In order to understand this confusion, we must make it clear. The professional driver is regulated by the clock ( FMCSA) but paid by the mile. If a driver is ONLY paid by mileage (piece work wages), any driving obstructions (Detention time, weather, mechanical failures, paperwork, traffic, and even left waiting for another load.) that interferes with that drivers' regulated clock, limits how much a driver can potentially earn.
Allen further makes the following points:
Now, in my opinion, if truckers must sleep in their trucks so that upon waking they can work where the truck is located, then:
Articles this week have covered a number of technological advances:
The more regulations that are put in place in the trucking industry, the harder it is to earn and save money.
Here are some recent articles regarding aspects of and responses to trucking regulations:
According to a November 18, 2019, article, AAA predicts for the Thanksgiving 2019 holiday that:
Depending on where you travel, winter-like weather may cause problems next week -- including the possibility of "high-impact snowstorms" -- so please exercise great caution as you plan trips and drive.
Pages on our site about Thanksgiving include:
If you are hauling a refrigerated van (reefer), please do not let demand for your truck and services make you feel pressured to take shortcuts or additional risks.
At least two truck stops are offering free Thanksgiving dinners to CDL holders:
Although cargo theft incidents and loss values rose during 2019's third quarter, potential cargo theft is always an issue whenever trucks are parked for long periods of time over holiday weekends.
So, if you plan to park, practice good security procedures.
Also, if you're away from home during the holiday, please touch base with your home support team.
In a straightforward video by James Lamb of the Small Business in Transportation Coalition (SBTC), he makes the points that:
There's a 4-word phrase that is suitable advice regarding any government regulation: follow the money trail.
If it is the case that insider(s) profit from the billions-of-dollars ELD industry, naturally, they would be reluctant to let go of that.
James has turned this matter over to another branch within the government for greater scrutiny.
If I hear more about this, I will let you know.
Meanwhile, if you want to sign the petition against the ELD mandate, you may do so online here, the goal of which is 100,000 signatures.
According to a number of articles -- here, here, here and here -- "Pilot Flying J has launched the One9 Fuel Network, a nationwide fueling network that gives drivers and smaller fleets access to personalized credit and rewards benefits with a variety of travel center brands."
If you use this fueling network, would you please write and submit a service review?
Just about every time I read about a truck that was stopped at the border and found to contain contraband, I wonder if the trucker hauling the load was aware of its presence.

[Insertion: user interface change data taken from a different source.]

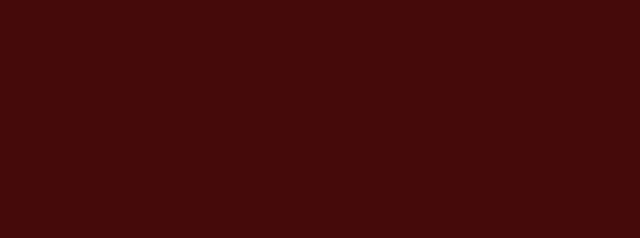
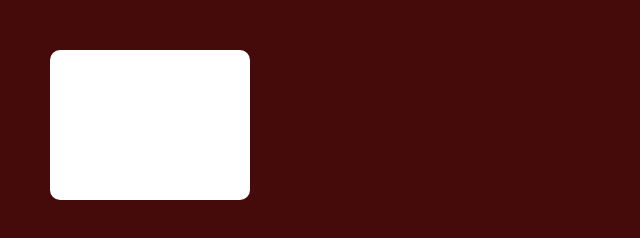
Before and after one commit to dicepaw/dicepaw.github.io, a plain HTML site: page index.html in a window 1280 px wide. Shown: the top 238 px of the page, without its empty margins (0-640 px from the left). Drawn offline with Linux system fonts and the light colour scheme.

Commit message:
Update index.html

```diff
--- a/index.html
+++ b/index.html
@@ -1,12 +1,15 @@
+<!DOCTYPE html>
+<html lang="en">
 <head>
+    <meta charset="UTF-8">
+    <meta name="viewport" content="width=device-width, initial-scale=1.0">
     <title>Dicepaw Official</title>
 
-    <!-- Favicon -->
     <link rel="icon" href="https://cdn.discordapp.com/attachments/1084139185004351509/1337171661660885115/BackgroundEraser_20250206_232150806.png?ex=67a679a7&is=67a52827&hm=93d85a3b0a20048b3e75867280a8ebaf9cbb9d3fd466e1b070e8929951f08850&" type="image/png">
 
     <!-- Open Graph Meta Tags (for Social Media & Messaging Apps) -->
     <meta property="og:title" content="Dicepaw Official">
-    <meta property="og:description" content="Dicepaw! The team where we create random stuff! For more information join our discord or read in our website!">
+    <meta property="og:description" content="Dicepaw! A team where we create stuff! More you will find in the website or in our discord!">
     <meta property="og:image" content="https://cdn.discordapp.com/attachments/1084139185004351509/1337171661660885115/BackgroundEraser_20250206_232150806.png?ex=67a679a7&is=67a52827&hm=93d85a3b0a20048b3e75867280a8ebaf9cbb9d3fd466e1b070e8929951f08850&">
     <meta property="og:url" content="https://dicepaw.fpr.net">
     <meta property="og:type" content="website">
@@ -14,6 +17,27 @@
     <style>
         body {
             background-color: #450a0a;
+            margin: 0;
+            display: flex;
+            justify-content: center;
+            align-items: center;
+            height: 250vh;
+        }
+
+        .box {
+            width: 200px;  /* Adjust width */
+            height: 150px; /* Adjust height */
+            background-color: white; /* Box color */
+            position: absolute; /* Allows movement */
+            top: 50px; /* Move box down */
+            left: 50px; /* Move box right */
+            border-radius: 10px; /* Optional: Rounded edges */
         }
     </style>
 </head>
+<body>
+
+    <div class="box"></div>
+
+</body>
+</html>
```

In a November 20, 2019, article, we read that a "Mexican citizen was driving a tractor trailer full of 'plastic garment hangers', according to the truck's manifest", but upon inspection at the Otay Mesa Cargo port of entry in California, the U.S. Customs and Border Protection found 10 tons of marijuana.
I don't know any details about this particular load, but I have these two questions:
Mike and I have picked up sealed trailers numerous times, one incorrectly loaded load of which could not be axled out and the drama that followed.
What tips do you have for making sure you're not inadvertently hauling something illegal inside a sealed trailer?
Please comment below.
This may be a first!
According to a November 19, 2019, article, "An auto insurer has filed suit against both a trucking company and the victims' estates following a crash that killed seven motorcyclists in rural New Hampshire in June."
Beyond the payout amount issue, here's the part of this situation that is interesting to me:
"The suit also asks the court to relieve Pilgrim Insurance of its obligation to defend Westfield Transport against any additional civil litigation. The lawsuit cites Massachusetts state policy that 'allows Pilgrim to relinquish its duty to defend if it tenders its full policy limits to this Court.'"
I am very interested in learning how this lawsuit is resolved.
Professional truck drivers, we appreciate the work that you do all year long!
According to a recent post, "Trucks carried 70% of all U.S.-Mexico freight in September, up $400 million".
Thanks so much for your personal contribution to the trucking industry!
My husband Mike and I wish you -- and all professional truck drivers -- safe travels and lots of money saving opportunities on the road.
Have a blessed and safe Thanksgiving.